● ASSIGNMENT: In your copy, leave out the pictures and repeat every record exactly.

● PROVIDED RECORDS:
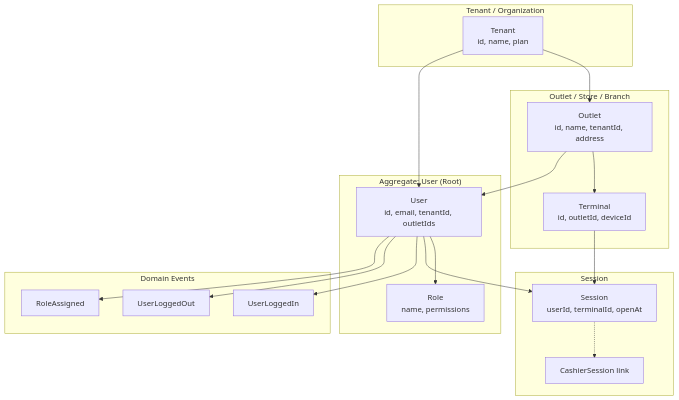
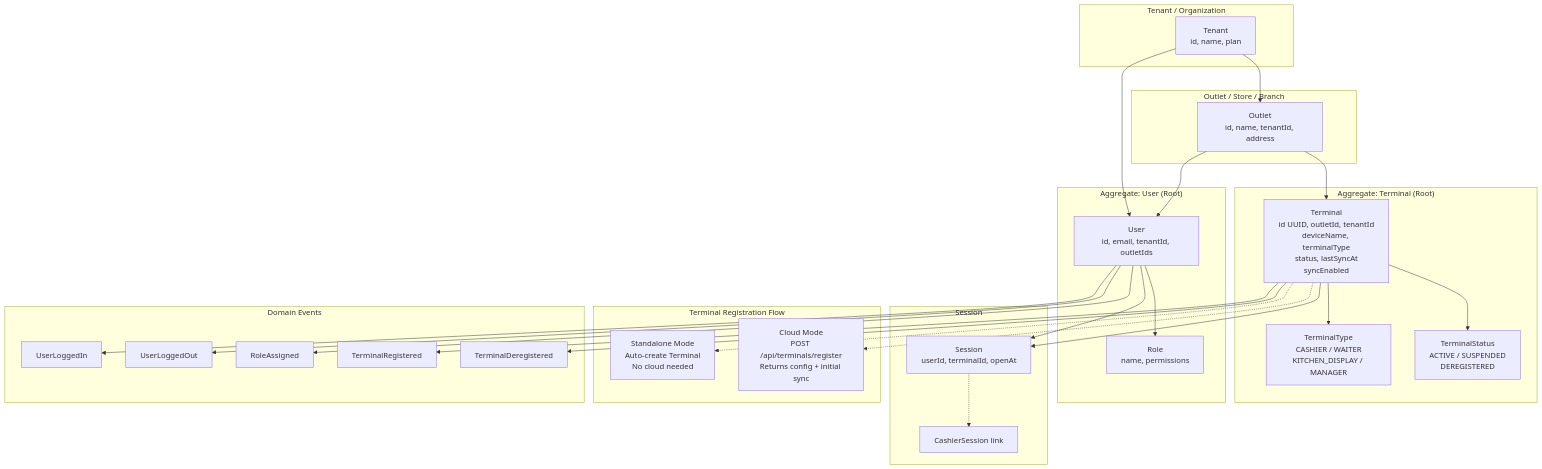
The diagram in docs/diagrams/05-identity-access-context.mmd (vatoer/id.stargan.intikasirfnb), drawn with Mermaid before and after one commit. The commit also changed 199 other files, not shown here.

```diff
--- a/docs/diagrams/05-identity-access-context.mmd
+++ b/docs/diagrams/05-identity-access-context.mmd
@@ -1,41 +1,61 @@
-%% Identity & Access Bounded Context - Multi-tenant, RBAC
+%% Identity & Access Bounded Context - Multi-tenant, RBAC, Terminal/Device
 
 flowchart TB
     subgraph TenantScope["Tenant / Organization"]
         T[Tenant<br/>id, name, plan]
     end
 
     subgraph OutletScope["Outlet / Store / Branch"]
         O[Outlet<br/>id, name, tenantId, address]
-        Term[Terminal<br/>id, outletId, deviceId]
-        O --> Term
     end
 
     T --> O
+
+    subgraph TerminalAggregate["Aggregate: Terminal (Root)"]
+        Term[Terminal<br/>id UUID, outletId, tenantId<br/>deviceName, terminalType<br/>status, lastSyncAt<br/>syncEnabled]
+        TType[TerminalType<br/>CASHIER / WAITER<br/>KITCHEN_DISPLAY / MANAGER]
+        TStatus[TerminalStatus<br/>ACTIVE / SUSPENDED<br/>DEREGISTERED]
+        Term --> TType
+        Term --> TStatus
+    end
+
+    O --> Term
 
     subgraph UserAggregate["Aggregate: User (Root)"]
         U[User<br/>id, email, tenantId, outletIds]
         R[Role<br/>name, permissions]
         U --> R
     end
 
     subgraph Session["Session"]
         Sess[Session<br/>userId, terminalId, openAt]
         CashSess[CashierSession link]
         Sess -.-> CashSess
     end
 
     T --> U
     O --> U
     U --> Sess
     Term --> Sess
 
+    subgraph Registration["Terminal Registration Flow"]
+        Standalone[Standalone Mode<br/>Auto-create Terminal<br/>No cloud needed]
+        Cloud[Cloud Mode<br/>POST /api/terminals/register<br/>Returns config + initial sync]
+    end
+
+    Term -.-> Standalone
+    Term -.-> Cloud
+
     subgraph Events["Domain Events"]
         E1[UserLoggedIn]
         E2[UserLoggedOut]
         E3[RoleAssigned]
+        E4[TerminalRegistered]
+        E5[TerminalDeregistered]
     end
 
     U --> E1
     U --> E2
     U --> E3
+    Term --> E4
+    Term --> E5
```
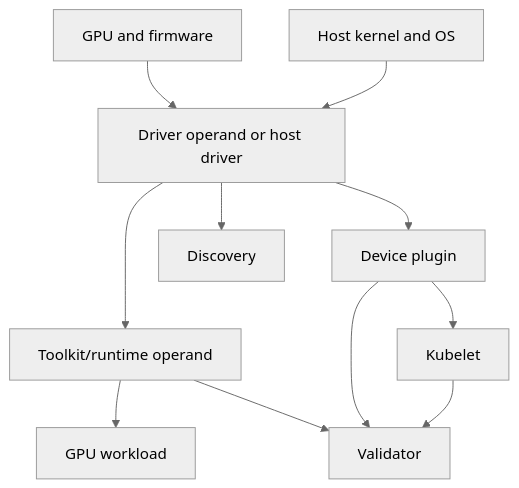
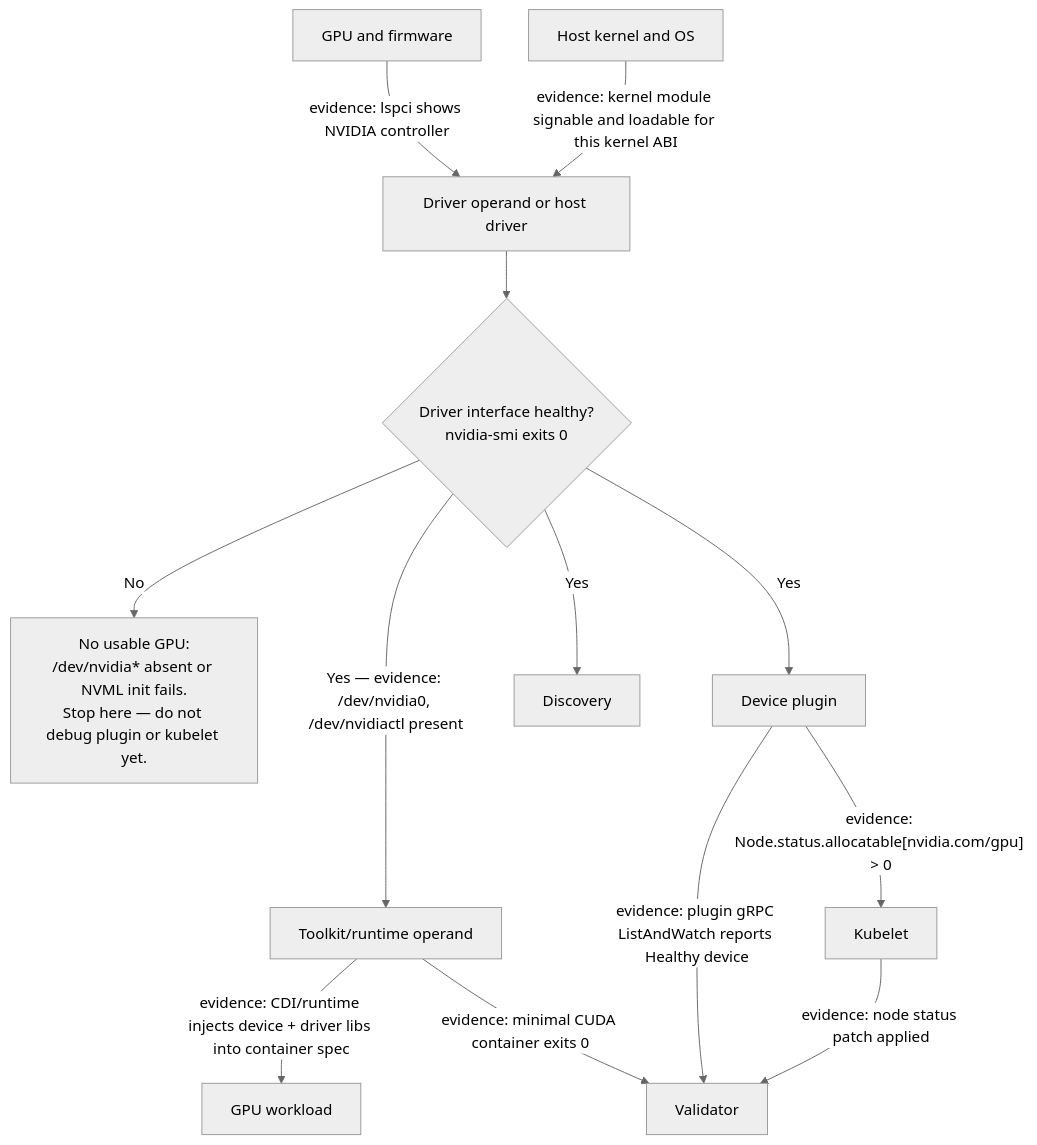
The diagram in docs/nvidia-zero-to-hero/volume-10/chapter-07-driver-containers-and-node-operands.md (jithinpnjm/nvidia-devops), drawn with Mermaid (neutral theme) before and after one commit. The commit also changed other lines of this file and 10 other files, not shown here.

````diff
--- a/docs/nvidia-zero-to-hero/volume-10/chapter-07-driver-containers-and-node-operands.md
+++ b/docs/nvidia-zero-to-hero/volume-10/chapter-07-driver-containers-and-node-operands.md
@@ -25,20 +25,27 @@
 ```mermaid
 flowchart TD
     Kernel[Host kernel and OS]
     GPU[GPU and firmware]
     Driver[Driver operand or host driver]
+    DriverOK{"Driver interface healthy?<br/>nvidia-smi exits 0"}
+    DriverDown["No usable GPU:<br/>/dev/nvidia* absent or NVML init fails.<br/>Stop here — do not debug plugin or kubelet yet."]
     Runtime[Toolkit/runtime operand]
     Plugin[Device plugin]
     Kubelet[Kubelet]
     Discovery[Discovery]
     Validation[Validator]
     Workload[GPU workload]
-    GPU --> Driver
-    Kernel --> Driver
-    Driver --> Runtime --> Workload
-    Driver --> Plugin --> Kubelet
-    Driver --> Discovery
-    Runtime --> Validation
-    Plugin --> Validation
-    Kubelet --> Validation
+
+    GPU -->|"evidence: lspci shows NVIDIA controller"| Driver
+    Kernel -->|"evidence: kernel module signable and loadable for this kernel ABI"| Driver
+    Driver --> DriverOK
+    DriverOK -->|"No"| DriverDown
+    DriverOK -->|"Yes — evidence: /dev/nvidia0, /dev/nvidiactl present"| Runtime
+    DriverOK -->|"Yes"| Plugin
+    DriverOK -->|"Yes"| Discovery
+    Runtime -->|"evidence: CDI/runtime injects device + driver libs into container spec"| Workload
+    Plugin -->|"evidence: Node.status.allocatable[nvidia.com/gpu] > 0"| Kubelet
+    Runtime -->|"evidence: minimal CUDA container exits 0"| Validation
+    Plugin -->|"evidence: plugin gRPC ListAndWatch reports Healthy device"| Validation
+    Kubelet -->|"evidence: node status patch applied"| Validation
 ```
````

● FINISHED EXERCISE:
The diagram in docs/diagrams/05-identity-access-context.mmd (vatoer/id.stargan.intikasirfnb), drawn with Mermaid before and after one commit. The commit also changed 199 other files, not shown here.

```diff
--- a/docs/diagrams/05-identity-access-context.mmd
+++ b/docs/diagrams/05-identity-access-context.mmd
@@ -1,41 +1,61 @@
-%% Identity & Access Bounded Context - Multi-tenant, RBAC
+%% Identity & Access Bounded Context - Multi-tenant, RBAC, Terminal/Device
 
 flowchart TB
     subgraph TenantScope["Tenant / Organization"]
         T[Tenant<br/>id, name, plan]
     end
 
     subgraph OutletScope["Outlet / Store / Branch"]
         O[Outlet<br/>id, name, tenantId, address]
-        Term[Terminal<br/>id, outletId, deviceId]
-        O --> Term
     end
 
     T --> O
+
+    subgraph TerminalAggregate["Aggregate: Terminal (Root)"]
+        Term[Terminal<br/>id UUID, outletId, tenantId<br/>deviceName, terminalType<br/>status, lastSyncAt<br/>syncEnabled]
+        TType[TerminalType<br/>CASHIER / WAITER<br/>KITCHEN_DISPLAY / MANAGER]
+        TStatus[TerminalStatus<br/>ACTIVE / SUSPENDED<br/>DEREGISTERED]
+        Term --> TType
+        Term --> TStatus
+    end
+
+    O --> Term
 
     subgraph UserAggregate["Aggregate: User (Root)"]
         U[User<br/>id, email, tenantId, outletIds]
         R[Role<br/>name, permissions]
         U --> R
     end
 
     subgraph Session["Session"]
         Sess[Session<br/>userId, terminalId, openAt]
         CashSess[CashierSession link]
         Sess -.-> CashSess
     end
 
     T --> U
     O --> U
     U --> Sess
     Term --> Sess
 
+    subgraph Registration["Terminal Registration Flow"]
+        Standalone[Standalone Mode<br/>Auto-create Terminal<br/>No cloud needed]
+        Cloud[Cloud Mode<br/>POST /api/terminals/register<br/>Returns config + initial sync]
+    end
+
+    Term -.-> Standalone
+    Term -.-> Cloud
+
     subgraph Events["Domain Events"]
         E1[UserLoggedIn]
         E2[UserLoggedOut]
         E3[RoleAssigned]
+        E4[TerminalRegistered]
+        E5[TerminalDeregistered]
     end
 
     U --> E1
     U --> E2
     U --> E3
+    Term --> E4
+    Term --> E5
```
The diagram in docs/nvidia-zero-to-hero/volume-10/chapter-07-driver-containers-and-node-operands.md (jithinpnjm/nvidia-devops), drawn with Mermaid (neutral theme) before and after one commit. The commit also changed other lines of this file and 10 other files, not shown here.

````diff
--- a/docs/nvidia-zero-to-hero/volume-10/chapter-07-driver-containers-and-node-operands.md
+++ b/docs/nvidia-zero-to-hero/volume-10/chapter-07-driver-containers-and-node-operands.md
@@ -25,20 +25,27 @@
 ```mermaid
 flowchart TD
     Kernel[Host kernel and OS]
     GPU[GPU and firmware]
     Driver[Driver operand or host driver]
+    DriverOK{"Driver interface healthy?<br/>nvidia-smi exits 0"}
+    DriverDown["No usable GPU:<br/>/dev/nvidia* absent or NVML init fails.<br/>Stop here — do not debug plugin or kubelet yet."]
     Runtime[Toolkit/runtime operand]
     Plugin[Device plugin]
     Kubelet[Kubelet]
     Discovery[Discovery]
     Validation[Validator]
     Workload[GPU workload]
-    GPU --> Driver
-    Kernel --> Driver
-    Driver --> Runtime --> Workload
-    Driver --> Plugin --> Kubelet
-    Driver --> Discovery
-    Runtime --> Validation
-    Plugin --> Validation
-    Kubelet --> Validation
+
+    GPU -->|"evidence: lspci shows NVIDIA controller"| Driver
+    Kernel -->|"evidence: kernel module signable and loadable for this kernel ABI"| Driver
+    Driver --> DriverOK
+    DriverOK -->|"No"| DriverDown
+    DriverOK -->|"Yes — evidence: /dev/nvidia0, /dev/nvidiactl present"| Runtime
+    DriverOK -->|"Yes"| Plugin
+    DriverOK -->|"Yes"| Discovery
+    Runtime -->|"evidence: CDI/runtime injects device + driver libs into container spec"| Workload
+    Plugin -->|"evidence: Node.status.allocatable[nvidia.com/gpu] > 0"| Kubelet
+    Runtime -->|"evidence: minimal CUDA container exits 0"| Validation
+    Plugin -->|"evidence: plugin gRPC ListAndWatch reports Healthy device"| Validation
+    Kubelet -->|"evidence: node status patch applied"| Validation
 ```
````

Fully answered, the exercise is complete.